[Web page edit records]
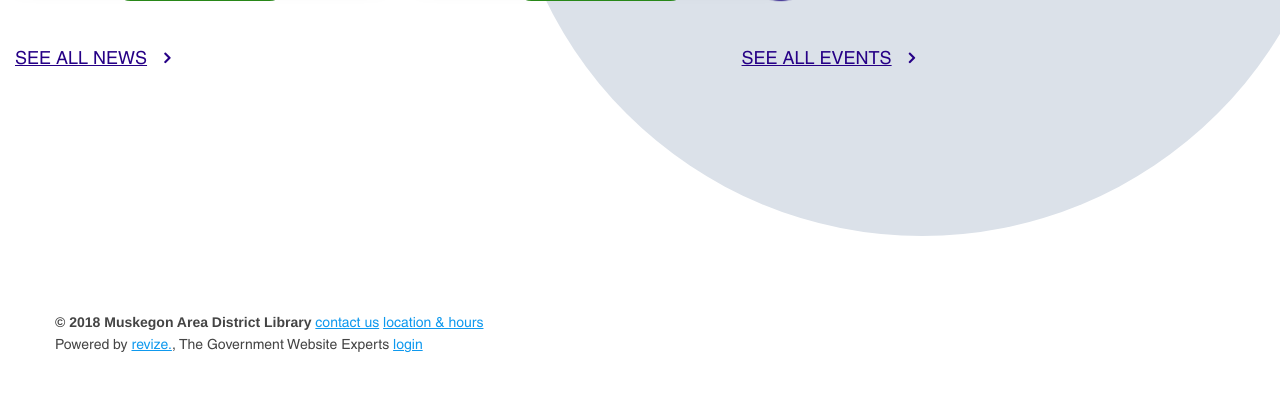
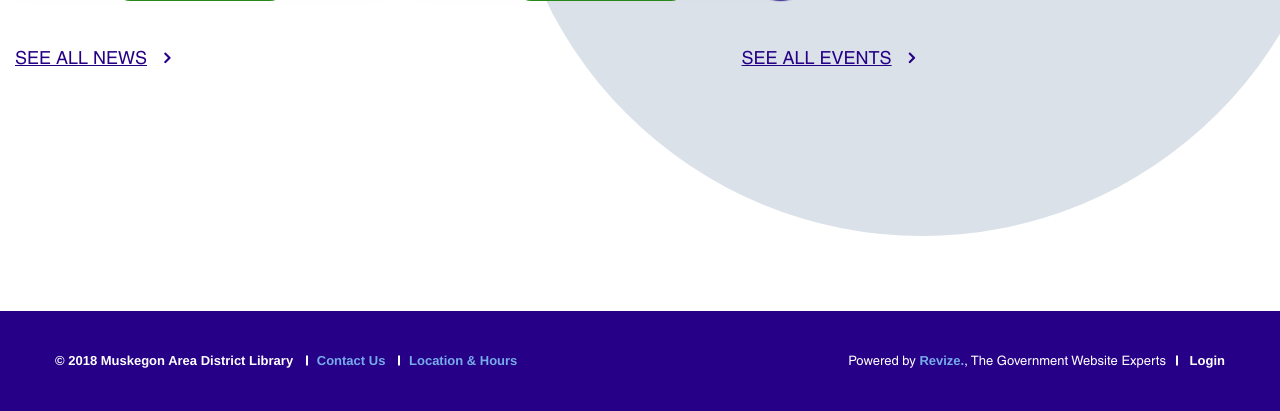
Before and after one commit to Chrisyango/Muskegon-Area-District-Library, a PHP site: page / in a window 1280 px wide. Shown: the part 2272-2683 px from the top of the page. Before the commit the page ends 2625 px from the top, so only its background shows below. Run offline with PHP 8.4, Linux system fonts and the light colour scheme; some libraries are stand-ins or nearby versions.

Commit message:
finished footer

```diff
--- a/_assets_/css/layout.css
+++ b/_assets_/css/layout.css
@@ -302,10 +302,24 @@ a.quick-link span {display: block; overflow: hidden; margin-top: -2px;}
 .news-link-content h3 {font-size: 17px; line-height: 27px; text-transform: capitalize; color: #3c3c3c; margin: 0;}
 .news-link-content a {position: absolute; bottom: -17px; left: 50%; transform: translateX(-50%); font-size: 13px; font-weight: 700; height: 35px; width: 174px; border-radius: 20px; background-color: #278718;}
 
-
 #events {position: absolute; top: -5px; right: -60px; background-color: #dbe1e9; border-radius: 100%; width: 836px; height: 836px;}
 #events img {width: 370px; position: absolute; top: 50%; left: 50%; transform: translate(-49%, -57%);}
 #events .see-all {bottom: 166px; left: 50%; transform: translateX(-104%);}
+
+
+/*-------------------- footer --------------------*/
+footer {background-color: #260086; padding: 28px 0; font-size: 13px; line-height: 44px; color: #fff;}
+
+#footer-left {float: left;}
+#footer-left strong {text-transform: capitalize;}
+#footer-left a {position: relative; font-weight: 700; text-transform: capitalize; text-decoration: none; color: #77abea; margin-left: 20px;}
+#footer-left a:after {content: ''; position: absolute; left: -11px; top: 50%; transform: translateY(-55%); width: 2px; height: 10px; background-color: #fff;}
+
+#footer-right {float: right;}
+#footer-right a {font-weight: 700; text-transform: capitalize; text-decoration: none; color: #fff;}
+#footer-right span a {color: #77abea; margin: 0;}
+#footer-right span {position: relative; margin-right: 20px;}
+#footer-right span:after {content: ''; position: absolute; top: 50%; right: -12px; transform: translateY(-55%); width: 2px; height: 10px; background-color: #fff;}
 
 
 /* -----------------------------------------
--- a/index.php
+++ b/index.php
@@ -266,7 +266,7 @@
 <footer>
 	<div class="container">
 		<div id="footer-left">
-			<span><strong>&copy; 2018 Muskegon Area District Library</strong></span>
+			<strong>&copy; 2018 Muskegon Area District Library</strong>
 			<a href="./">contact us</a>
 			<a href="./">location & hours</a>
 		</div><!-- /#footer-left -->
```
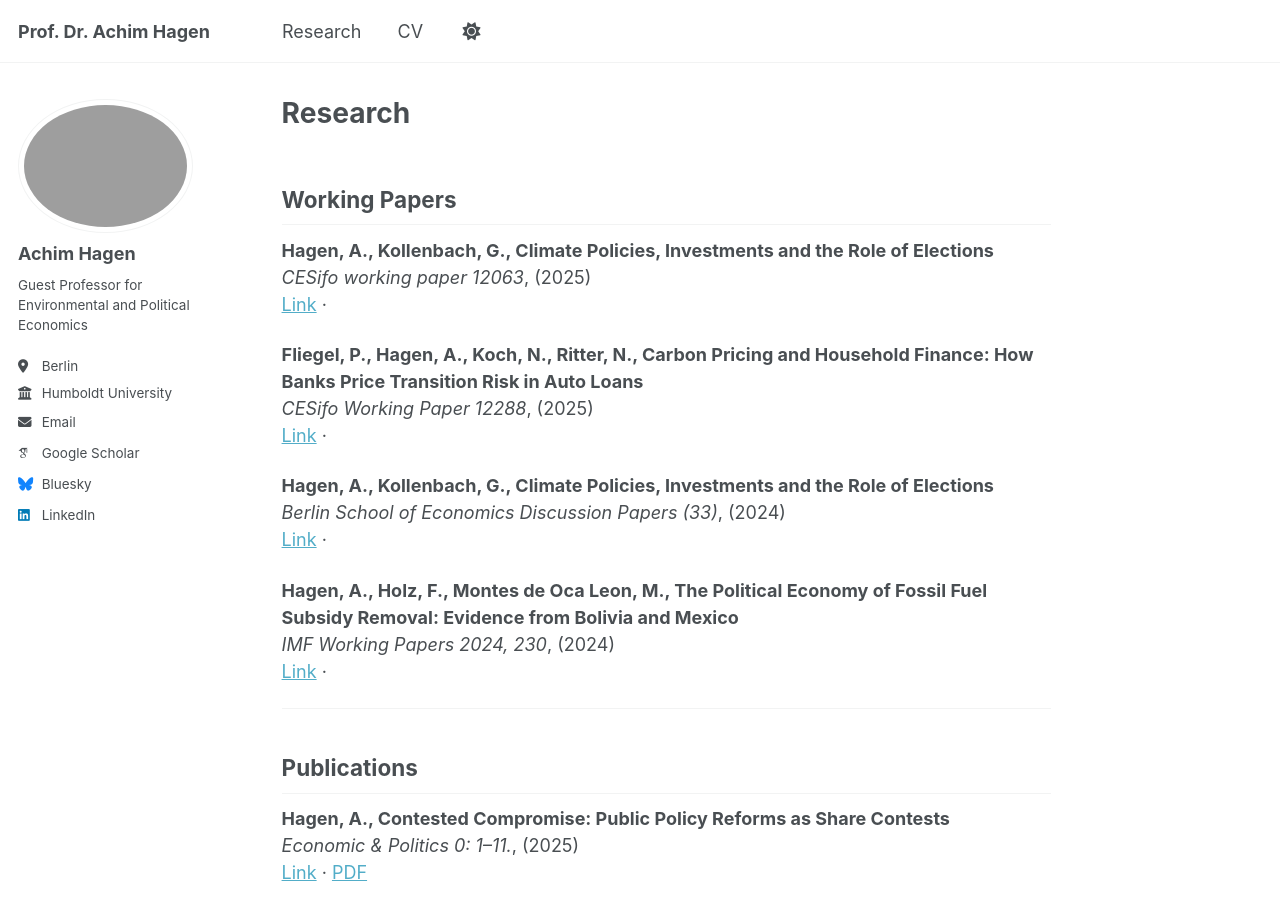
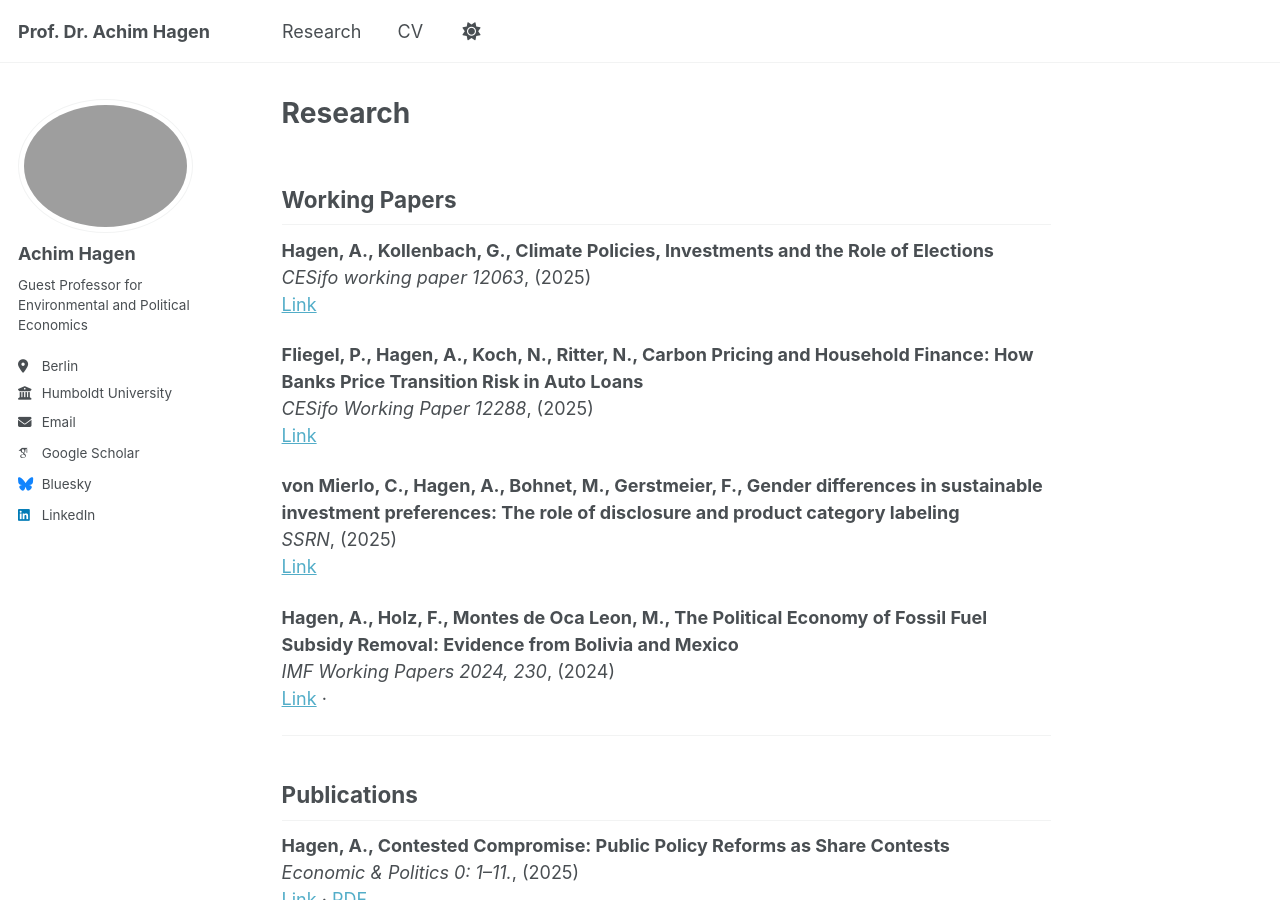
Before and after one commit to achhag/academic, a Jekyll site: the page built from _pages/publications.html, in a window 1280 px wide and 900 px high. Built offline with Jekyll 4.4.1, drawn with Linux system fonts in a browser that asks for light colours; some web fonts are replaced; a script bundle is joined from its source files by our own code; library files that are not in the unit come from our copies.

Commit message:
Update publications.html

```diff
--- a/_pages/publications.html
+++ b/_pages/publications.html
@@ -10,19 +10,19 @@ author_profile: true
 <p>
 <strong>Hagen, A., Kollenbach, G., Climate Policies, Investments and the Role of Elections</strong><br>
 <em>CESifo working paper 12063</em>, (2025)<br>
-<a href="https://www.ifo.de/DocDL/cesifo1_wp12063.pdf" target="_blank">Link</a> ·
+<a href="https://www.ifo.de/DocDL/cesifo1_wp12063.pdf" target="_blank">Link</a>
 </p>
 
 <p>
 <strong>Fliegel, P., Hagen, A., Koch, N., Ritter, N., Carbon Pricing and Household Finance: How Banks Price Transition Risk in Auto Loans</strong><br>
 <em>CESifo Working Paper 12288</em>, (2025)<br>
-<a href="https://www.ifo.de/DocDL/cesifo1_wp12288.pdf" target="_blank">Link</a> ·
+<a href="https://www.ifo.de/DocDL/cesifo1_wp12288.pdf" target="_blank">Link</a>
 </p>
 
 <p>
-<strong>Hagen, A., Kollenbach, G., Climate Policies, Investments and the Role of Elections</strong><br>
-<em>Berlin School of Economics Discussion Papers (33)</em>, (2024)<br>
-<a href="https://www.ifo.de/DocDL/cesifo1_wp12063.pdf" target="_blank">Link</a> ·
+<strong>von Mierlo, C., Hagen, A., Bohnet, M., Gerstmeier, F., Gender differences in sustainable investment preferences: The role of disclosure and product category labeling</strong><br>
+<em>SSRN</em>, (2025)<br>
+<a href="https://dx.doi.org/10.2139/ssrn.5777565" target="_blank">Link</a>
 </p>
 
 <p>
```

*Activity*:
All of the entries above are to be duplicated exactly, with every image left out.

*The completed task*:
Before and after one commit to Chrisyango/Muskegon-Area-District-Library, a PHP site: page / in a window 1280 px wide. Shown: the part 2272-2683 px from the top of the page. Before the commit the page ends 2625 px from the top, so only its background shows below. Run offline with PHP 8.4, Linux system fonts and the light colour scheme; some libraries are stand-ins or nearby versions.

Commit message:
finished footer

```diff
--- a/_assets_/css/layout.css
+++ b/_assets_/css/layout.css
@@ -302,10 +302,24 @@ a.quick-link span {display: block; overflow: hidden; margin-top: -2px;}
 .news-link-content h3 {font-size: 17px; line-height: 27px; text-transform: capitalize; color: #3c3c3c; margin: 0;}
 .news-link-content a {position: absolute; bottom: -17px; left: 50%; transform: translateX(-50%); font-size: 13px; font-weight: 700; height: 35px; width: 174px; border-radius: 20px; background-color: #278718;}
 
-
 #events {position: absolute; top: -5px; right: -60px; background-color: #dbe1e9; border-radius: 100%; width: 836px; height: 836px;}
 #events img {width: 370px; position: absolute; top: 50%; left: 50%; transform: translate(-49%, -57%);}
 #events .see-all {bottom: 166px; left: 50%; transform: translateX(-104%);}
+
+
+/*-------------------- footer --------------------*/
+footer {background-color: #260086; padding: 28px 0; font-size: 13px; line-height: 44px; color: #fff;}
+
+#footer-left {float: left;}
+#footer-left strong {text-transform: capitalize;}
+#footer-left a {position: relative; font-weight: 700; text-transform: capitalize; text-decoration: none; color: #77abea; margin-left: 20px;}
+#footer-left a:after {content: ''; position: absolute; left: -11px; top: 50%; transform: translateY(-55%); width: 2px; height: 10px; background-color: #fff;}
+
+#footer-right {float: right;}
+#footer-right a {font-weight: 700; text-transform: capitalize; text-decoration: none; color: #fff;}
+#footer-right span a {color: #77abea; margin: 0;}
+#footer-right span {position: relative; margin-right: 20px;}
+#footer-right span:after {content: ''; position: absolute; top: 50%; right: -12px; transform: translateY(-55%); width: 2px; height: 10px; background-color: #fff;}
 
 
 /* -----------------------------------------
--- a/index.php
+++ b/index.php
@@ -266,7 +266,7 @@
 <footer>
 	<div class="container">
 		<div id="footer-left">
-			<span><strong>&copy; 2018 Muskegon Area District Library</strong></span>
+			<strong>&copy; 2018 Muskegon Area District Library</strong>
 			<a href="./">contact us</a>
 			<a href="./">location & hours</a>
 		</div><!-- /#footer-left -->
```
Before and after one commit to achhag/academic, a Jekyll site: the page built from _pages/publications.html, in a window 1280 px wide and 900 px high. Built offline with Jekyll 4.4.1, drawn with Linux system fonts in a browser that asks for light colours; some web fonts are replaced; a script bundle is joined from its source files by our own code; library files that are not in the unit come from our copies.

Commit message:
Update publications.html

```diff
--- a/_pages/publications.html
+++ b/_pages/publications.html
@@ -10,19 +10,19 @@ author_profile: true
 <p>
 <strong>Hagen, A., Kollenbach, G., Climate Policies, Investments and the Role of Elections</strong><br>
 <em>CESifo working paper 12063</em>, (2025)<br>
-<a href="https://www.ifo.de/DocDL/cesifo1_wp12063.pdf" target="_blank">Link</a> ·
+<a href="https://www.ifo.de/DocDL/cesifo1_wp12063.pdf" target="_blank">Link</a>
 </p>
 
 <p>
 <strong>Fliegel, P., Hagen, A., Koch, N., Ritter, N., Carbon Pricing and Household Finance: How Banks Price Transition Risk in Auto Loans</strong><br>
 <em>CESifo Working Paper 12288</em>, (2025)<br>
-<a href="https://www.ifo.de/DocDL/cesifo1_wp12288.pdf" target="_blank">Link</a> ·
+<a href="https://www.ifo.de/DocDL/cesifo1_wp12288.pdf" target="_blank">Link</a>
 </p>
 
 <p>
-<strong>Hagen, A., Kollenbach, G., Climate Policies, Investments and the Role of Elections</strong><br>
-<em>Berlin School of Economics Discussion Papers (33)</em>, (2024)<br>
-<a href="https://www.ifo.de/DocDL/cesifo1_wp12063.pdf" target="_blank">Link</a> ·
+<strong>von Mierlo, C., Hagen, A., Bohnet, M., Gerstmeier, F., Gender differences in sustainable investment preferences: The role of disclosure and product category labeling</strong><br>
+<em>SSRN</em>, (2025)<br>
+<a href="https://dx.doi.org/10.2139/ssrn.5777565" target="_blank">Link</a>
 </p>
 
 <p>
```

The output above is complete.